Learn about the history of human-computer interaction as it has been addressed by psychologists, computer scientists, human factors engineers, information systems researchers, designers, and others. By understanding the dynamics that have brought us here, we can better understand how to position our efforts effectively. HCI has changed dramatically and will continue to change. Accurate detailed predictions aren't possible, but understanding past patterns will help us anticipate and recognize broad new developments.

This course was well-received when offered at CHI 2007. It draws on journal articles, handbook chapters, and the Timelines column I have written and edited for Interactions magazine, all of which build on the work of many others within and outside the CHI community.


  • How are different HCI fields similar and different? Why?
  • What is the relationship between technology innovation and behavior?
  • What is involved in bridging between HCI-related disciplines?
  • What major shifts of direction have occurred in human-computer interaction, and why?
  • What do the trajectories of change from past to present tell us may lie ahead?
  • The course is not primarily an engineering history, focused on who did what when, or a conceptual history, focused on what ideas emerged when. I focus on widespread shifts over time and the forces that act on large groups to produce them.

Anyone who thinks that the best preparation for where we are headed is to understand the road we have traveled.

Presentation Style:
This lecture course relies on graphics and quotations much more than bullet point slides. It will include some time for discussion, which last year proved very useful.

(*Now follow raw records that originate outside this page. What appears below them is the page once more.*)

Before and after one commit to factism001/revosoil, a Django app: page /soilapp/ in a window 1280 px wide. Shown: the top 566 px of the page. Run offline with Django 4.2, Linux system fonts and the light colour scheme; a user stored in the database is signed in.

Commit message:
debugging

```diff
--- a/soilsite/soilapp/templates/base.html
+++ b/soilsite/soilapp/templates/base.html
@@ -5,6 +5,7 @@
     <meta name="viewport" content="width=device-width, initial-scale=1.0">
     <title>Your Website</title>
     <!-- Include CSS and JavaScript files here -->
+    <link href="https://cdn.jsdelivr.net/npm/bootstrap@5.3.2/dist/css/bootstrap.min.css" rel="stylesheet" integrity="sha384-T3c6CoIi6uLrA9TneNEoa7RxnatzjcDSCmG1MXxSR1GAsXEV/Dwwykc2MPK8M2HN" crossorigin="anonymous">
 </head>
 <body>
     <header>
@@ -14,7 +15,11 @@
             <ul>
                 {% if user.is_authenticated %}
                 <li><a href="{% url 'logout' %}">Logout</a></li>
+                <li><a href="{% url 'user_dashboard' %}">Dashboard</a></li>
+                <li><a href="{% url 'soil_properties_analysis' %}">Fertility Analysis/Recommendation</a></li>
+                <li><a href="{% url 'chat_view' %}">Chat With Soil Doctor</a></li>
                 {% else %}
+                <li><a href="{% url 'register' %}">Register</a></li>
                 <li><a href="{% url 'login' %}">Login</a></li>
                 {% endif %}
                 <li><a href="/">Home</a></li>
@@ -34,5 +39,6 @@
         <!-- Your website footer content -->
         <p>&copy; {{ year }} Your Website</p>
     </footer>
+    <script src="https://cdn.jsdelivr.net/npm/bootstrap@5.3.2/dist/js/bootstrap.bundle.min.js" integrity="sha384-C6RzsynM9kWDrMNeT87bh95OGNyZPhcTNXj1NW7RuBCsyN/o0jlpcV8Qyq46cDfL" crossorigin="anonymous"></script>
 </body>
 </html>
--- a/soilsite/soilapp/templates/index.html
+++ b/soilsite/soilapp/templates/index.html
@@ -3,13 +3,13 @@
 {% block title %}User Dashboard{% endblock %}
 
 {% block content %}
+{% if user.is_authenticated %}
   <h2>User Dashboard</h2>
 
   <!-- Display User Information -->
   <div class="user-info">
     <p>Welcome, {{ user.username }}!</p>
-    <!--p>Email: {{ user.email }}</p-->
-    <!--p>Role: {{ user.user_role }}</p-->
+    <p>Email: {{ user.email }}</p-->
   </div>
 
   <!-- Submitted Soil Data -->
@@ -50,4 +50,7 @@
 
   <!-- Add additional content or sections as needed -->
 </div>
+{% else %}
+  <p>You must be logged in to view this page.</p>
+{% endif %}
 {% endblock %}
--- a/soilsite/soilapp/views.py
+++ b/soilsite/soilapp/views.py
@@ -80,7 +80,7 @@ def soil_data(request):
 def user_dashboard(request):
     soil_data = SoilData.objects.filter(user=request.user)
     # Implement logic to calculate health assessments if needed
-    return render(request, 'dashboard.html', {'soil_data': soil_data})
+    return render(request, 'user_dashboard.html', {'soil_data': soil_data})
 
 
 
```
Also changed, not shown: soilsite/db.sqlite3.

Instructor’s Background:
Jonathan Grudin is a Principal Researcher in the Adaptive Systems and Interaction Group at Microsoft Research where his research has for several years focused on the adoption of emerging technologies.